Segment Open
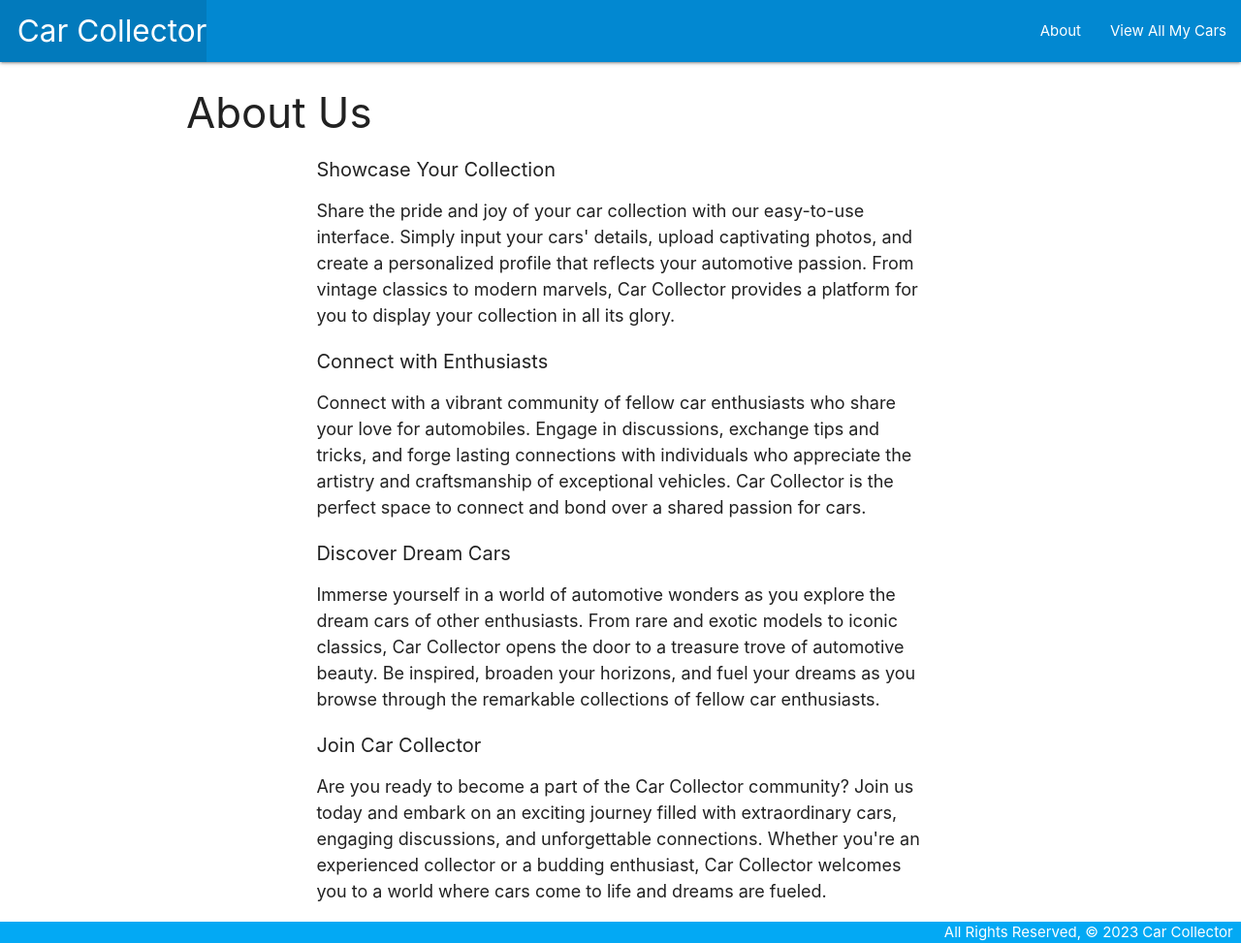
After one commit to jcoop32/carcollector, a Django app: page /about/ in a window 1280 px wide. The commit adds this page. Shown: the whole page at 97% size. Run offline with Django 4.2, Linux system fonts and the light colour scheme.

Commit message:
about page added

```diff
--- a/main_app/static/css/style.css
+++ b/main_app/static/css/style.css
@@ -12,3 +12,6 @@ body {
   padding-top: 0;
   text-align: right;
 }
+h4 {
+  font-size: 20px !important;
+}
--- /dev/null
+++ b/main_app/templates/about.html
@@ -0,0 +1,40 @@
+{% extends 'base.html' %} {% block content %}
+<h3>About Us</h3>
+<div class="container flow-text">
+  <h4>Showcase Your Collection</h4>
+  <p style="font-size: large">
+    Share the pride and joy of your car collection with our easy-to-use
+    interface. Simply input your cars' details, upload captivating photos, and
+    create a personalized profile that reflects your automotive passion. From
+    vintage classics to modern marvels, Car Collector provides a platform for
+    you to display your collection in all its glory.
+  </p>
+
+  <h4>Connect with Enthusiasts</h4>
+  <p style="font-size: large">
+    Connect with a vibrant community of fellow car enthusiasts who share your
+    love for automobiles. Engage in discussions, exchange tips and tricks, and
+    forge lasting connections with individuals who appreciate the artistry and
+    craftsmanship of exceptional vehicles. Car Collector is the perfect space to
+    connect and bond over a shared passion for cars.
+  </p>
+
+  <h4>Discover Dream Cars</h4>
+  <p style="font-size: large">
+    Immerse yourself in a world of automotive wonders as you explore the dream
+    cars of other enthusiasts. From rare and exotic models to iconic classics,
+    Car Collector opens the door to a treasure trove of automotive beauty. Be
+    inspired, broaden your horizons, and fuel your dreams as you browse through
+    the remarkable collections of fellow car enthusiasts.
+  </p>
+
+  <h4>Join Car Collector</h4>
+  <p style="font-size: large">
+    Are you ready to become a part of the Car Collector community? Join us today
+    and embark on an exciting journey filled with extraordinary cars, engaging
+    discussions, and unforgettable connections. Whether you're an experienced
+    collector or a budding enthusiast, Car Collector welcomes you to a world
+    where cars come to life and dreams are fueled.
+  </p>
+</div>
+{% endblock %}
--- a/main_app/templates/base.html
+++ b/main_app/templates/base.html
@@ -18,7 +18,7 @@
               <li><a href="/" class="left brand-logo">&nbsp;&nbsp;Car Collector</a></li>
             </ul>
             <ul class="right">
-              <!-- <li><a href="/about">About</a></li> -->
+              <li><a href="/about">About</a></li>
               <li><a href="/cars">View All My Cars</a></li>
             </ul>
           </div>
--- a/main_app/templates/cars/cars_list.html
+++ b/main_app/templates/cars/cars_list.html
@@ -2,7 +2,7 @@
 {% block content %}
     <h1>My Cars</h1>
     {% for car in cars %}
-    <div class="card">
+    <div class="card flow-text">
         <div class="card-content">
             <span class="card-title">{{ car.make }} {{ car.model }}</span>
             <p>Year: {{ car.year }}</p>
--- a/main_app/urls.py
+++ b/main_app/urls.py
@@ -3,5 +3,6 @@ from . import views
 
 urlpatterns = [
     path('', views.home, name='home'),
+    path('about/', views.about, name='about'),
     path('cars/', views.cars_list, name='cars')
 ]
--- a/main_app/views.py
+++ b/main_app/views.py
@@ -4,6 +4,9 @@ from .models import Car
 def home(request):
     return render(request, 'home.html')
 
+def about(request):
+    return render(request, 'about.html')
+
 def cars_list(request):
     return render(request, 'cars/cars_list.html', {
         'cars': Car.objects.all()
```
Lines whose indentation alone changed are shown as unchanged.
Segment Closed
• What is expected:
Return each line in the records that holds the string "href".

• Response to the task:
               <li><a href="/" class="left brand-logo">&nbsp;&nbsp;Car Collector</a></li>
-              <!-- <li><a href="/about">About</a></li> -->
+              <li><a href="/about">About</a></li>
               <li><a href="/cars">View All My Cars</a></li>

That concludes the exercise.